Dietary fat is required to support the body in a range of functions, including the absorption of some vitamins, as well as the production of hormones. However, there are plenty of whole food plant-based sources of fat that can fulfil this role.
Firstly, I think we should distinguish between the different types of fats present in plant-based oils:
Trans Fatty Acids (TFA)
HydrogenatedTFA are made during the process of stabilising vegetable oils by adding hydrogen to them, so they become solid at room temperature, and are usually found in fried and ultra-processed foods, including margarines. However, trans fats have also been found in corn oil. The detrimental health implications of trans-fats are indisputable, and they have been banned in a number of countries.
Saturated Fatty Acids (SFA)

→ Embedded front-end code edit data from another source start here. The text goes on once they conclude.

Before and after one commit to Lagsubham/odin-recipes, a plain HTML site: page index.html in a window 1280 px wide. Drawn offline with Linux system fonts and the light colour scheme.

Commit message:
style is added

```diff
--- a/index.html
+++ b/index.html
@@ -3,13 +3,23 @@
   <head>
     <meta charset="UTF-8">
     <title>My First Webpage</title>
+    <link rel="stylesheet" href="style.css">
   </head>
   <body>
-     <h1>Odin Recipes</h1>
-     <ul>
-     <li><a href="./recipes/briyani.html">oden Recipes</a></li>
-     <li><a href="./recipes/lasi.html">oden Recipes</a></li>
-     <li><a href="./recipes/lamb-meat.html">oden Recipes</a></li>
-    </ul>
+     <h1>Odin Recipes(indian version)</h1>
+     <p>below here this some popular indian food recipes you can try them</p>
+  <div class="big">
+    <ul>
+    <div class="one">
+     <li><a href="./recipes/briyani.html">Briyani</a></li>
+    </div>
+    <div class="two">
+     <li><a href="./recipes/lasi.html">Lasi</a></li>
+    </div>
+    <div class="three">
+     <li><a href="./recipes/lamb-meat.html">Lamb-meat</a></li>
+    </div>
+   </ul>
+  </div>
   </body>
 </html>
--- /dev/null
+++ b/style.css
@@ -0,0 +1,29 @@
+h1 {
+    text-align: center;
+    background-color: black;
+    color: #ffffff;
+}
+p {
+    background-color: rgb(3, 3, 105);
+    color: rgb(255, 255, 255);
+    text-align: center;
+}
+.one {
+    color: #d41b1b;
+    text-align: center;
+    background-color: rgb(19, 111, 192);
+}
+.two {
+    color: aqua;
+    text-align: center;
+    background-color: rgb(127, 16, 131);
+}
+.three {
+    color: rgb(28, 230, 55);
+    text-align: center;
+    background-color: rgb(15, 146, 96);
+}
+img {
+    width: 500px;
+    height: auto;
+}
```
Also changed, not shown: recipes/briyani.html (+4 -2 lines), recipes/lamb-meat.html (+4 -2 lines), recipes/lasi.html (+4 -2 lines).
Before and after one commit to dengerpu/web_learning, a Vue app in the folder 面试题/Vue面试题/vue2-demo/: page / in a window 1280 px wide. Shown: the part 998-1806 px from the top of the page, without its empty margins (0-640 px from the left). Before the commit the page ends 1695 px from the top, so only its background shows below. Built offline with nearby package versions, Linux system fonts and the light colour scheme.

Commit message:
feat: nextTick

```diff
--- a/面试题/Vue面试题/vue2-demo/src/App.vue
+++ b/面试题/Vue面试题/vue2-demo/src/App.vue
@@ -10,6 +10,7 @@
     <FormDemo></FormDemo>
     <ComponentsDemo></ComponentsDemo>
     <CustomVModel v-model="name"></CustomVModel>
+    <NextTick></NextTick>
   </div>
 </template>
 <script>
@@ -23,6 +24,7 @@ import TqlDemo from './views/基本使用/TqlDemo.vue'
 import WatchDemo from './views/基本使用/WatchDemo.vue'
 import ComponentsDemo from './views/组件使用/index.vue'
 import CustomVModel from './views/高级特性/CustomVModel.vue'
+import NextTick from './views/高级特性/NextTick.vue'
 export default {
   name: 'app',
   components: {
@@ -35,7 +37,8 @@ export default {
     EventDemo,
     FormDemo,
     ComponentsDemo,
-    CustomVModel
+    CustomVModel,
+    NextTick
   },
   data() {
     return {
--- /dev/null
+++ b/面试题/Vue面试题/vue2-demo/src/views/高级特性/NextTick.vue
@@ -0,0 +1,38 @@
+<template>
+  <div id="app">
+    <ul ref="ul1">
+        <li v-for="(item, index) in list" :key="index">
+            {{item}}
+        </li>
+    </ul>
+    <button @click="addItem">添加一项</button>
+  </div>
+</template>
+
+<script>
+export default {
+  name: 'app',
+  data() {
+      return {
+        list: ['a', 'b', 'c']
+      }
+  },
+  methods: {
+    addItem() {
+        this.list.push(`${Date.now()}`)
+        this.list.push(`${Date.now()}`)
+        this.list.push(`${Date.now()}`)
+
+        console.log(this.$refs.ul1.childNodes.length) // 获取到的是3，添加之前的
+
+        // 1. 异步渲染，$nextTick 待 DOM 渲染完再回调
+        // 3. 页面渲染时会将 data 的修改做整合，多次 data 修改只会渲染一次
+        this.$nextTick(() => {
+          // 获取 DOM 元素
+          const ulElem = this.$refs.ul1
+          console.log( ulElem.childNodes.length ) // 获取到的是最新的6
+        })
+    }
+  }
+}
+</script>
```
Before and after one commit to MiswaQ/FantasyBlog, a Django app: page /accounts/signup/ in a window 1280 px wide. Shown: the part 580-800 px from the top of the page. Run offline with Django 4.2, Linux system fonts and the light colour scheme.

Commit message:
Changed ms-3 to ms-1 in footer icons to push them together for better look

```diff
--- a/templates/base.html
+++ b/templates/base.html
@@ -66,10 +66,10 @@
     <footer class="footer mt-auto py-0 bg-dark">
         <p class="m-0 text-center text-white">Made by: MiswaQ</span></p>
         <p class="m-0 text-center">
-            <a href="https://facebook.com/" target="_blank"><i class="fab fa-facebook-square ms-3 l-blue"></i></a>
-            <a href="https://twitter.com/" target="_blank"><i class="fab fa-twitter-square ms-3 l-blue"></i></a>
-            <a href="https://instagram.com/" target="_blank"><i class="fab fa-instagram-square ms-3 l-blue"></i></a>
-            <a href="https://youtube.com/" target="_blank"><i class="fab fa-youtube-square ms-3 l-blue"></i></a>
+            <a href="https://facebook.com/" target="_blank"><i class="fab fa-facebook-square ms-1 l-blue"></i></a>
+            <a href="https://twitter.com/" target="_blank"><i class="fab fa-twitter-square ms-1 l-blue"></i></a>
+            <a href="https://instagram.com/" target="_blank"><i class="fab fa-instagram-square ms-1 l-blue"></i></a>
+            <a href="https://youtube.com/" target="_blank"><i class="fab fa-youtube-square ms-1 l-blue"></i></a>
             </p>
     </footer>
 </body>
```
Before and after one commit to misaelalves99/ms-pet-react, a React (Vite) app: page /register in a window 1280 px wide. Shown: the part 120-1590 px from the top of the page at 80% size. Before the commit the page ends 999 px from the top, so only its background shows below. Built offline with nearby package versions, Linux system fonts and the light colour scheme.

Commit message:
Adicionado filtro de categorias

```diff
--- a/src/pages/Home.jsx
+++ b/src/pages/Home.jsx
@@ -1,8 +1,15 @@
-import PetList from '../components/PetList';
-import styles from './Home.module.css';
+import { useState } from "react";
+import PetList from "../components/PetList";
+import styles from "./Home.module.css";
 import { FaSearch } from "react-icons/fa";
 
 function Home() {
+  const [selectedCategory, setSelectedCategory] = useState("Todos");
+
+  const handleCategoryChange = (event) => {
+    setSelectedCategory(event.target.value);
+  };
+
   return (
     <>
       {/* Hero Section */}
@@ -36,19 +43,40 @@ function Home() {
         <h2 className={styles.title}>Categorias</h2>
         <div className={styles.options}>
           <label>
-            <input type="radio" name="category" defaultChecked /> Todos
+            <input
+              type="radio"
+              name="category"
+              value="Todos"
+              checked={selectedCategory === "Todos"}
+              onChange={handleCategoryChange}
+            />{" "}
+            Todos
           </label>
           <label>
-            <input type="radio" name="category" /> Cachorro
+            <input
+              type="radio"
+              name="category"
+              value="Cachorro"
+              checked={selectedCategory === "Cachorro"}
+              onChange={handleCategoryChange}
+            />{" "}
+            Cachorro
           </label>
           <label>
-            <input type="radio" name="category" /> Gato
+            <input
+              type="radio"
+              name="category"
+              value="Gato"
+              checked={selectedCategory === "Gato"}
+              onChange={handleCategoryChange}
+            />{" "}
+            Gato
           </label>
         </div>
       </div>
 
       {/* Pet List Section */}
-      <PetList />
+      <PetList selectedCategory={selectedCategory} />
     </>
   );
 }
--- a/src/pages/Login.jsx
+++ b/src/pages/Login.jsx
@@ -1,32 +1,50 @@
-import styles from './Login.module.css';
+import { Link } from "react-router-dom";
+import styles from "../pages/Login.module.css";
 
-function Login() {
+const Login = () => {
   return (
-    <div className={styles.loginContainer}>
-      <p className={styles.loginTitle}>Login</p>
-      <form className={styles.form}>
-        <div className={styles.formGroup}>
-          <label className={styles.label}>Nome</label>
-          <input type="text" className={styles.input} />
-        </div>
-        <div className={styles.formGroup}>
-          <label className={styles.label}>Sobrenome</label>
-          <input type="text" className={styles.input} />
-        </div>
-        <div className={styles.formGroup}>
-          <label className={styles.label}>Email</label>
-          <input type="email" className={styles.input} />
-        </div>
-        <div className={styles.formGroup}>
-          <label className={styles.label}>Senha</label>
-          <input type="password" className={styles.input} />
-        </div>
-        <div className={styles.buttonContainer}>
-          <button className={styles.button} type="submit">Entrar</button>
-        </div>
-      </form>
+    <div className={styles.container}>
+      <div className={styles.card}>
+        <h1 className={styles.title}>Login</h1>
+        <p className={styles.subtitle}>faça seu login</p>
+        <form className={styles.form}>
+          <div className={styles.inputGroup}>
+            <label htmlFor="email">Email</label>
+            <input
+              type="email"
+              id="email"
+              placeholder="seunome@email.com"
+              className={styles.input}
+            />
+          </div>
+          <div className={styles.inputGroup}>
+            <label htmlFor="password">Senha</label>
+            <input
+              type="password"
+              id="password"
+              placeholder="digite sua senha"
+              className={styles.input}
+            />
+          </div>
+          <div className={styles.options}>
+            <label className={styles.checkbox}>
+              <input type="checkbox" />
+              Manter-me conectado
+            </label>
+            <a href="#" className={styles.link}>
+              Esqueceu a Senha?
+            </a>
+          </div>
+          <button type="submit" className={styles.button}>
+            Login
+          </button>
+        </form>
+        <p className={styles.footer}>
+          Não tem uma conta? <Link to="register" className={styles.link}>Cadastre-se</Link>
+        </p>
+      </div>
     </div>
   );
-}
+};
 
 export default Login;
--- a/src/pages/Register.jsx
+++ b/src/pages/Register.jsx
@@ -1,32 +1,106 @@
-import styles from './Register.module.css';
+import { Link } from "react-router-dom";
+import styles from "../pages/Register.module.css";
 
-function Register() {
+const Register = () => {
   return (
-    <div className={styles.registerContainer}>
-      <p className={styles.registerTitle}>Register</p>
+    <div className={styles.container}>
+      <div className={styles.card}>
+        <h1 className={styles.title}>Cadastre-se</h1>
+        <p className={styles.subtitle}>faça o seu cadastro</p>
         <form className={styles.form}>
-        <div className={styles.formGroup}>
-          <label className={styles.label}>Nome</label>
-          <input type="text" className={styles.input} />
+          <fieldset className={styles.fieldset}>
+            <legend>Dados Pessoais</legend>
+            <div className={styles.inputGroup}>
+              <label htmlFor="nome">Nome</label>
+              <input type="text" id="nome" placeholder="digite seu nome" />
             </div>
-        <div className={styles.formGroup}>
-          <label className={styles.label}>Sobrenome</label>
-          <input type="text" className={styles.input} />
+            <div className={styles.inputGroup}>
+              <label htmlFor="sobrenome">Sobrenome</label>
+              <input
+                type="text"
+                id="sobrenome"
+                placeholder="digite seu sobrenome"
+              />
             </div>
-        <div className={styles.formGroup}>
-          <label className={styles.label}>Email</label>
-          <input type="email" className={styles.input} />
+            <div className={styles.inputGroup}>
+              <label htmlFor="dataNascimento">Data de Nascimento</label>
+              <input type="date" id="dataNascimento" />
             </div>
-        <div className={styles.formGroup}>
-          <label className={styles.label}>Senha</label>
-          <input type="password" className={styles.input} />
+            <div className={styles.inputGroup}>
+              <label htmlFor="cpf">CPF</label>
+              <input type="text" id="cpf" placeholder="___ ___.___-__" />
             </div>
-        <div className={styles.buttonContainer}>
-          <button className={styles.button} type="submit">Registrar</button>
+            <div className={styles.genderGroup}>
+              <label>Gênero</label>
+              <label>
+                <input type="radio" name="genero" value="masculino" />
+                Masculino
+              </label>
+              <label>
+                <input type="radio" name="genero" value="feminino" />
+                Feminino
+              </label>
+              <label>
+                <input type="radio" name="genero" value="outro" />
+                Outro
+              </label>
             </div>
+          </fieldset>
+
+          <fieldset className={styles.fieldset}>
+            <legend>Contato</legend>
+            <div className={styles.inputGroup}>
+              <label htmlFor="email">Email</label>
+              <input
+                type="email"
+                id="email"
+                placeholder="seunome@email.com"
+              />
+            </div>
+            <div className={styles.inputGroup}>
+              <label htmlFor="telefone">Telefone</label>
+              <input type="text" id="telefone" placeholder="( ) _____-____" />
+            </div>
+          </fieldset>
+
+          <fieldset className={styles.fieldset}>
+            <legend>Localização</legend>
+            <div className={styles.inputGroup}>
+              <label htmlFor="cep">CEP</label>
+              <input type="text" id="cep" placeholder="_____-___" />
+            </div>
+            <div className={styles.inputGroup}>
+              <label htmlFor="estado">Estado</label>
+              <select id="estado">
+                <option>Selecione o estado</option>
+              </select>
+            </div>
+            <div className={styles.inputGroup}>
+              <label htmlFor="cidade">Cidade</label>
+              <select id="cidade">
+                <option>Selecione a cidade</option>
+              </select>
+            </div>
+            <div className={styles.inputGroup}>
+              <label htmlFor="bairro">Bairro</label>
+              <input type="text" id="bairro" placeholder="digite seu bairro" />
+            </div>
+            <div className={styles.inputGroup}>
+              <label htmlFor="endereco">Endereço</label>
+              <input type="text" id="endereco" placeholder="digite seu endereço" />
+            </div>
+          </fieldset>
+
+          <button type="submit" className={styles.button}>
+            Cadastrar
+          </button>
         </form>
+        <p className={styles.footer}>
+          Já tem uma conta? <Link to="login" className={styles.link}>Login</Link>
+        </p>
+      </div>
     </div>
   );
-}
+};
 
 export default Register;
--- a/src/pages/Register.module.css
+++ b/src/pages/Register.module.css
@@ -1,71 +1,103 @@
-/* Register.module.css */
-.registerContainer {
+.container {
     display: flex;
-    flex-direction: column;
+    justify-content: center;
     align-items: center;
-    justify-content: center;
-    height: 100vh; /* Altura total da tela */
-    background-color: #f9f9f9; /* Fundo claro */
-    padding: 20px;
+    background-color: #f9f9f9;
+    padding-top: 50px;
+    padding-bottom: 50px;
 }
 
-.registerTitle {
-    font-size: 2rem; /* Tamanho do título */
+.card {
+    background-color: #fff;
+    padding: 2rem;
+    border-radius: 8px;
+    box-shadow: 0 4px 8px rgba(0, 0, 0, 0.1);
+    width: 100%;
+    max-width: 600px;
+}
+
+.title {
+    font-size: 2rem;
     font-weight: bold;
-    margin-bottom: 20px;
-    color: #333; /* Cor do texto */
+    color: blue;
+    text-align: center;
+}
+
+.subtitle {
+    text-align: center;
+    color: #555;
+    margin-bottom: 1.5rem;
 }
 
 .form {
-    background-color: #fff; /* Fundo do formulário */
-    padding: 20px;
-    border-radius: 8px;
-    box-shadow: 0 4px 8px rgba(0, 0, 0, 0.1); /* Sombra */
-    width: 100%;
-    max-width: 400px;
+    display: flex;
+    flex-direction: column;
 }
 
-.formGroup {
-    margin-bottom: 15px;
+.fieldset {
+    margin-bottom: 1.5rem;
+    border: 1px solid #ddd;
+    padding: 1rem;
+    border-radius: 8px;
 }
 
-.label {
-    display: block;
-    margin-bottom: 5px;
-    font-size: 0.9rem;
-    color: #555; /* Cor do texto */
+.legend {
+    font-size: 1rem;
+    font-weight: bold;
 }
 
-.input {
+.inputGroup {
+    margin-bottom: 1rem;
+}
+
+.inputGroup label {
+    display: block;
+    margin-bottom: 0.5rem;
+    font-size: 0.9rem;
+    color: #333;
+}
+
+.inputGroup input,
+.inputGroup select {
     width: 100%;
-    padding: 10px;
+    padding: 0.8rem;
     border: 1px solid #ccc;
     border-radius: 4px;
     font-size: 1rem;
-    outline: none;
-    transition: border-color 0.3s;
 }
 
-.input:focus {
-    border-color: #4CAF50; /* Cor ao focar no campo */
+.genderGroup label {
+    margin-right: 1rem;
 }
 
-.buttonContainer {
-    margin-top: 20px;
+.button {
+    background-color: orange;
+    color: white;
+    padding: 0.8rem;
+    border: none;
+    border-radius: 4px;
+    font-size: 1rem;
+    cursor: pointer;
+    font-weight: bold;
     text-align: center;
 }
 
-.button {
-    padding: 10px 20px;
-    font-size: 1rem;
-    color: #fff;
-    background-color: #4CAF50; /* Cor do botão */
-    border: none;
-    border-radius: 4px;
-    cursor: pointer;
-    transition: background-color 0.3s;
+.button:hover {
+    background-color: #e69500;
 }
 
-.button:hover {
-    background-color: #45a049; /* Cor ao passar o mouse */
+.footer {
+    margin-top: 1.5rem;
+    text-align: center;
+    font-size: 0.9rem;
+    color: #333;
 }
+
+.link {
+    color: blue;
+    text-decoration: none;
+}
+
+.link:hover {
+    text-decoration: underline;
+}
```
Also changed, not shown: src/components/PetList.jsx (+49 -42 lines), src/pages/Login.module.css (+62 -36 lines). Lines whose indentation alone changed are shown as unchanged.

Equally, it is the recommendation of health authorities worldwide to reduce consumption of SFA which are found in coconut and palm oils (although the main source of SFA in our diets comes from animal products, we’re just talking here about oils..).
Unsaturated Fatty Acids (UFA) and Essential Fatty Acids (EFA)
Polyunsaturated Fatty Acids (PUFA) can be classified as either Omega-6 EFAs (sources are soybean and rapeseed oils) or Omega-3 EFAs (sources are walnut and flaxseed oils).
Monounsaturated Fatty Acids (MUFA) are found in sunflower, olive, avocado, peanut, and canola oils.
Many plant oils contain a combination of UFA, and some of these oils contain smaller amounts of SFA as well. Some UFA, like unrefined Extra Virgin Olive Oil (EVOO), also contain antioxidant polyphenols and vitamins.
The quality of the oil matters, as does the extraction technique used. The devil’s in the detail.
People who may benefit from completely excluding oils in their diet include those with a high risk of developing – or already established – heart disease, type 2 diabetes and metabolic syndrome.
In some of the Blue Zones, EVOO consumption is high; up to 6 Tbsp/day, suggesting that UFA oil can be included in a healthy, balanced diet. Adding fruits and vegetables to a meal partially restores arterial function and blood flow, which may provide a degree of protection, such is the convention of the Blue Zones who base their diets around whole plant-based foods.
Application should also be considered; deep frying food in corn oil is different from wiping a pan with a small amount of EVOO to prevent food from sticking.
Is oil healthy? – my conclusion
The balance of evidence certainly isn’t conclusive either way, so I think the best approach is a pragmatic one.
What it always boils down to for me (as always) is overall dietary pattern, rather than singling out individual foods, or even macronutrients (neither of which we eat in isolation).
My opinion is that unrefined virgin plant oils can be part of a healthy diet when consumed in small amounts in low risk individuals who eat a nutritious (plant-predominate) diet, and practice other health-promoting lifestyle choices.
Rather than promoting oil as a ‘health food’ though, a conservative view should be taken, and you should consider your personal health status and assess your individual risk before deciding whether to include oil in your diet.
From a gut health perspective, fats from plant-based sources, including vegetable oils, have shown positive alterations in gut microbiota diversity.
So given all of this, I am comfortable keeping some unsaturated oils in my diet.
Where do you stand?
- Analysis of Trans Fat in Edible Oils with Cooking Process
- Effects of Olive Oil on Markers of Inflammation and Endothelial Function—A Systematic Review and Meta-Analysis
- Influence of antioxidants in virgin olive oil on the formation of heterocyclic amines in fried beefburgers
- Plant-Based Fat, Dietary Patterns Rich in Vegetable Fat and Gut Microbiota Modulation